_Try it:_ Pull every line holding the word "with" from the data below and copy it.

------ Records to process

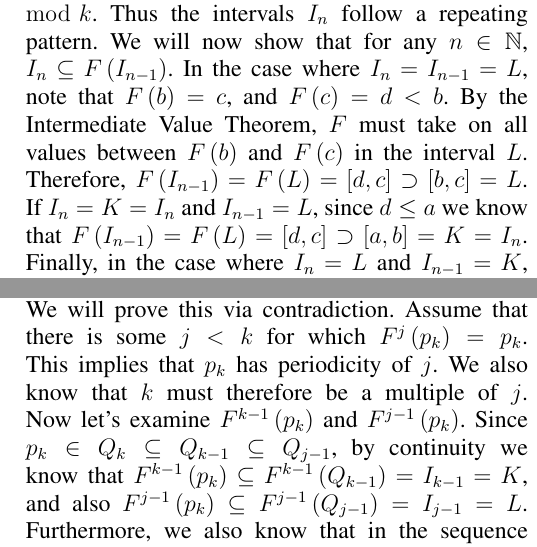
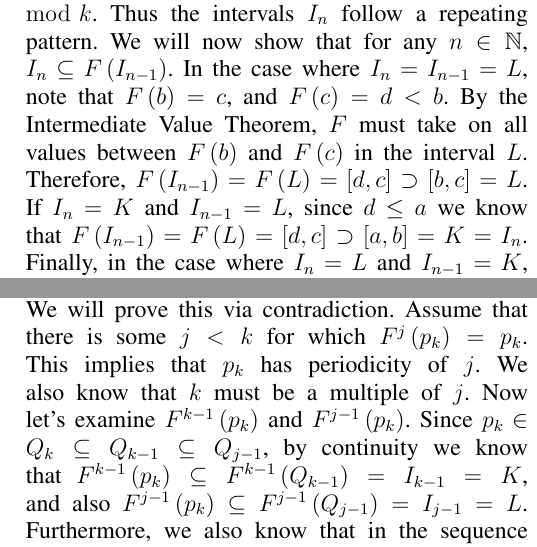
Before and after one commit to paulbooth/chaos-project-1, a LaTeX paper (report.tex): two parts of the columns of page 3 of 4, joined at a grey line, cut so that both start at the same text. Compiled offline with pdfLaTeX.

Commit message:
Final version of the paper.

```diff
--- a/report.tex
+++ b/report.tex
@@ -117,5 +117,5 @@ Armed with the lemmas in the previous section, we are now ready to prove Theorem
 
 %TODO: make sure that this proof works for the case where k=1
 
-Again, the first step of showing that $F$ contains a $k$-cycle is to prove that $F^k$ has a fixed point $p_k \in J$. To do this, we will construct a set of nested intervals $I_n$  using Lemma \ref{lma:setsequence}, which we will then apply Lemma \ref{lma:fixedpoint} to. Let $l_0$, $l_1$, $l_2$, $\cdots$, $l_{k-2}$ = $L$, and let $l_k$ = k. (If $k=1$, let $l_n = L$ for all $n \in \mathbb{N}$.) For $n \geq k$, we will let $I_n = I_l$, where $l = n \mod k$. Thus the intervals $I_n$ follow a repeating pattern. We will now show that for any $n \in \mathbb{N}$, $I_n \subseteq F \left( I_{n-1} \right)$. In the case where $I_n = I_{n-1} = L$, note that $F \left( b \right) = c$, and $F \left( c \right) = d < b$. By the Intermediate Value Theorem, $F$ must take on all values between $F \left( b \right)$ and $F \left( c \right)$ in the interval $L$. Therefore, $F \left( I_{n-1} \right) = F \left( L \right) = [d, c] \supset \left[ b,c \right] = L$. If $I_n = K = I_n$ and $I_{n-1} = L$, since $d \leq a$ we know that $F \left( I_{n-1} \right) = F \left( L \right) = [d, c] \supset \left[ a,b \right] = K = I_n$. Finally, in the case where $I_n = L$ and $I_{n-1} = K$, we know that $F \left( I_{n-1} \right) = F \left( K \right) = [a, b] = \left[ b,c \right] = L = I_n$. In all of these possible cases, note that $I_n \subseteq F \left( I_{n-1} \right)$ and thus $I_n$ fits the hypothesis of Lemma \ref{lma:fixedpoint}.
+Again, the first step of showing that $F$ contains a $k$-cycle is to prove that $F^k$ has a fixed point $p_k \in J$. To do this, we will construct a set of nested intervals $I_n$  using Lemma \ref{lma:setsequence}, which we will then apply Lemma \ref{lma:fixedpoint} to. Let $l_0$, $l_1$, $l_2$, $\cdots$, $l_{k-2}$ = $L$, and let $l_k$ = k. (If $k=1$, let $l_n = L$ for all $n \in \mathbb{N}$.) For $n \geq k$, we will let $I_n = I_l$, where $l = n \mod k$. Thus the intervals $I_n$ follow a repeating pattern. We will now show that for any $n \in \mathbb{N}$, $I_n \subseteq F \left( I_{n-1} \right)$. In the case where $I_n = I_{n-1} = L$, note that $F \left( b \right) = c$, and $F \left( c \right) = d < b$. By the Intermediate Value Theorem, $F$ must take on all values between $F \left( b \right)$ and $F \left( c \right)$ in the interval $L$. Therefore, $F \left( I_{n-1} \right) = F \left( L \right) = [d, c] \supset \left[ b,c \right] = L$. If $I_n = K$ and $I_{n-1} = L$, since $d \leq a$ we know that $F \left( I_{n-1} \right) = F \left( L \right) = [d, c] \supset \left[ a,b \right] = K = I_n$. Finally, in the case where $I_n = L$ and $I_{n-1} = K$, we know that $F \left( I_{n-1} \right) = F \left( K \right) = [a, b] = \left[ b,c \right] = L = I_n$. In all of these possible cases, note that $I_n \subseteq F \left( I_{n-1} \right)$ and thus $I_n$ fits the hypothesis of Lemma \ref{lma:setsequence}.
 
@@ -123,5 +123,5 @@ Applying Lemma \ref{lma:fixedpoint} to $I_n$, we end up with a sequence $Q_n$ wi
 
-To complete this proof, we must now show that $p_k$ is not a fixed point of $F^j$ for $j < k$. (Note that if $k = 1$, this extra step is not necessary.) We will prove this via contradiction. Assume that there is some $j < k$ for which $F^j \left( p_k \right) = p_k$. This implies that $p_k$ has periodicity of $j$. We also know that $k$ must therefore be a multiple of $j$. Now let's examine $F^{k-1} \left( p_k \right)$ and $F^{j-1} \left( p_k \right)$. Since $p_k \in Q_k \subseteq Q_{k-1} \subseteq Q_{j-1}$, by continuity we know that $F^{k-1} \left( p_k \right) \subseteq F^{k-1} \left( Q_{k-1} \right) = I_{k-1} = K$, and also $F^{j-1} \left( p_k \right) \subseteq F^{j-1} \left( Q_{j-1} \right) = I_{j-1} = L$. Furthermore, we also know that in the sequence $F^n \left( p_k \right)$, both of these points come right before the completion of one period, and therefore the points must be equal. Therefore $F^{j-1} \left( p_k \right) = F^{k-1} \left( p_k \right)$ must be both in $L$ and $K$. The only point which is in both of these intervals is $b$. However, if $F^{j-1} \left( p_k \right) = b$, then $F^{j} \left( p_k \right) = c$ and therefore $F^{j-1} \left( p_k \right) = d$. This cannot be the case because $F^{j-1} \left( p_k \right) \subseteq F^{j-1} \left( Q_{j+1} \right) = I_{j+1} = L$, and $d$ is not in $L$. Thus our assumption is false: $p_k$ cannot be a fixed point of $F^j$ for $j < k$.
+To complete this proof, we must now show that $p_k$ is not a fixed point of $F^j$ for $j < k$. (Note that if $k = 1$, this extra step is not necessary.) We will prove this via contradiction. Assume that there is some $j < k$ for which $F^j \left( p_k \right) = p_k$. This implies that $p_k$ has periodicity of $j$. We also know that $k$ must be a multiple of $j$. Now let's examine $F^{k-1} \left( p_k \right)$ and $F^{j-1} \left( p_k \right)$. Since $p_k \in Q_k \subseteq Q_{k-1} \subseteq Q_{j-1}$, by continuity we know that $F^{k-1} \left( p_k \right) \subseteq F^{k-1} \left( Q_{k-1} \right) = I_{k-1} = K$, and also $F^{j-1} \left( p_k \right) \subseteq F^{j-1} \left( Q_{j-1} \right) = I_{j-1} = L$. Furthermore, we also know that in the sequence $F^n \left( p_k \right)$, both of these points come right before the completion of one period, and therefore the points must be equal. Therefore $F^{j-1} \left( p_k \right) = F^{k-1} \left( p_k \right)$ must be both in $L$ and $K$. The only point which is in both of these intervals is $b$. However, if $F^{j-1} \left( p_k \right) = b$, then $F^{j} \left( p_k \right) = c$ and therefore $F^{j-1} \left( p_k \right) = d$. This cannot be the case because $F^{j-1} \left( p_k \right) \subseteq F^{j-1} \left( Q_{j+1} \right) = I_{j+1} = L$, and $d$ is not in $L$. Thus our assumption is false: $p_k$ cannot be a fixed point of $F^j$ for $j < k$.
 
 We have now completed both the steps outlined in Section \ref{sec:thebigpic}, and thus our proof of Theorem \ref{thm:mainthm} is complete. $\Box$
 
```
Also changed, not shown: report.tex (4 more changed lines).
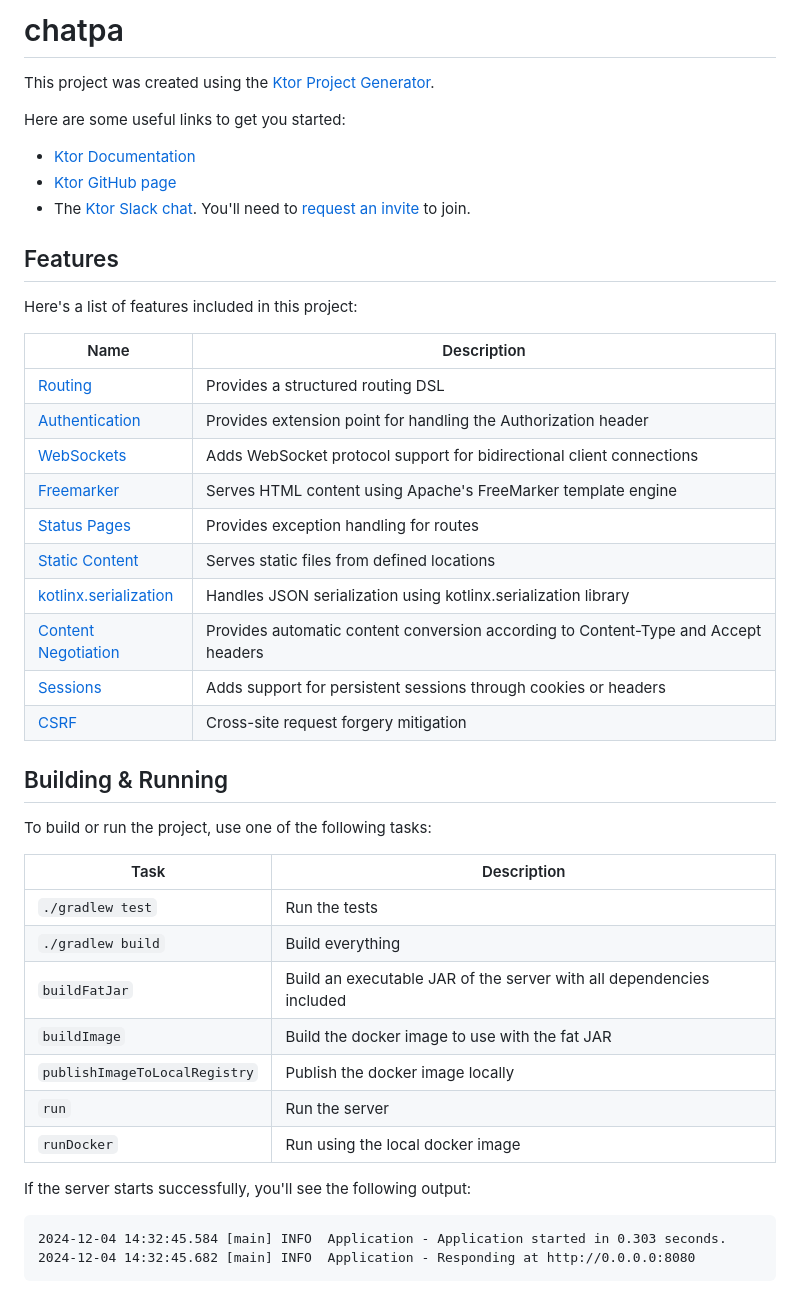
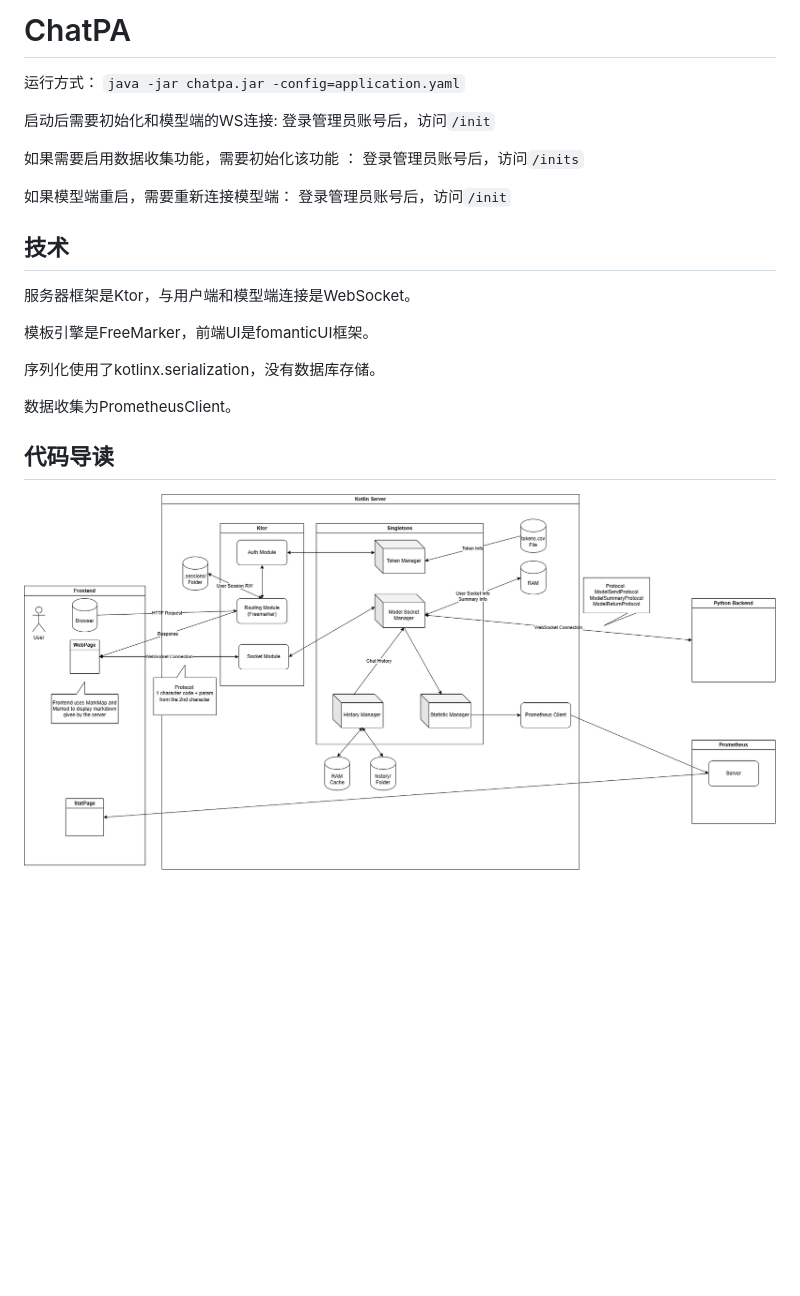
Before and after one commit to HellHoleStudios/ChatPAServer, a Markdown page: README.md, the part around the change. Rendered like a GitHub page; pictures changed too: structure.drawio.png (added); blank space fills up the shorter version.

````diff
--- a/README.md
+++ b/README.md
@@ -1,47 +1,25 @@
-# chatpa
+# ChatPA
 
-This project was created using the [Ktor Project Generator](https://start.ktor.io).
+运行方式：
+`java -jar chatpa.jar -config=application.yaml`
 
-Here are some useful links to get you started:
+启动后需要初始化和模型端的WS连接:
+登录管理员账号后，访问`/init`
 
-- [Ktor Documentation](https://ktor.io/docs/home.html)
-- [Ktor GitHub page](https://github.com/ktorio/ktor)
-- The [Ktor Slack chat](https://app.slack.com/client/T09229ZC6/C0A974TJ9). You'll need to [request an invite](https://surveys.jetbrains.com/s3/kotlin-slack-sign-up) to join.
+如果需要启用数据收集功能，需要初始化该功能 ：
+登录管理员账号后，访问`/inits`
 
-## Features
+如果模型端重启，需要重新连接模型端：
+登录管理员账号后，访问`/init`
 
-Here's a list of features included in this project:
+## 技术
+服务器框架是Ktor，与用户端和模型端连接是WebSocket。
 
-| Name                                                                   | Description                                                                        |
-| ------------------------------------------------------------------------|------------------------------------------------------------------------------------ |
-| [Routing](https://start.ktor.io/p/routing)                             | Provides a structured routing DSL                                                  |
-| [Authentication](https://start.ktor.io/p/auth)                         | Provides extension point for handling the Authorization header                     |
-| [WebSockets](https://start.ktor.io/p/ktor-websockets)                  | Adds WebSocket protocol support for bidirectional client connections               |
-| [Freemarker](https://start.ktor.io/p/freemarker)                       | Serves HTML content using Apache's FreeMarker template engine                      |
-| [Status Pages](https://start.ktor.io/p/status-pages)                   | Provides exception handling for routes                                             |
-| [Static Content](https://start.ktor.io/p/static-content)               | Serves static files from defined locations                                         |
-| [kotlinx.serialization](https://start.ktor.io/p/kotlinx-serialization) | Handles JSON serialization using kotlinx.serialization library                     |
-| [Content Negotiation](https://start.ktor.io/p/content-negotiation)     | Provides automatic content conversion according to Content-Type and Accept headers |
-| [Sessions](https://start.ktor.io/p/ktor-sessions)                      | Adds support for persistent sessions through cookies or headers                    |
-| [CSRF](https://start.ktor.io/p/csrf)                                   | Cross-site request forgery mitigation                                              |
+模板引擎是FreeMarker，前端UI是fomanticUI框架。
 
-## Building & Running
+序列化使用了kotlinx.serialization，没有数据库存储。
 
-To build or run the project, use one of the following tasks:
+数据收集为PrometheusClient。
 
-| Task                          | Description                                                          |
-| -------------------------------|---------------------------------------------------------------------- |
-| `./gradlew test`              | Run the tests                                                        |
-| `./gradlew build`             | Build everything                                                     |
-| `buildFatJar`                 | Build an executable JAR of the server with all dependencies included |
-| `buildImage`                  | Build the docker image to use with the fat JAR                       |
-| `publishImageToLocalRegistry` | Publish the docker image locally                                     |
-| `run`                         | Run the server                                                       |
-| `runDocker`                   | Run using the local docker image                                     |
-
-If the server starts successfully, you'll see the following output:
-
-```
-2024-12-04 14:32:45.584 [main] INFO  Application - Application started in 0.303 seconds.
-2024-12-04 14:32:45.682 [main] INFO  Application - Responding at http://0.0.0.0:8080
-```
+## 代码导读
+![](structure.drawio.png)
````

------------

_Final answer:_
Before and after one commit to paulbooth/chaos-project-1, a LaTeX paper (report.tex): two parts of the columns of page 3 of 4, joined at a grey line, cut so that both start at the same text. Compiled offline with pdfLaTeX.
@@ -117,5 +117,5 @@ Armed with the lemmas in the previous section, we are now ready to prove Theorem
@@ -123,5 +123,5 @@ Applying Lemma \ref{lma:fixedpoint} to $I_n$, we end up with a sequence $Q_n$ wi
-| `buildFatJar`                 | Build an executable JAR of the server with all dependencies included |
-| `buildImage`                  | Build the docker image to use with the fat JAR                       |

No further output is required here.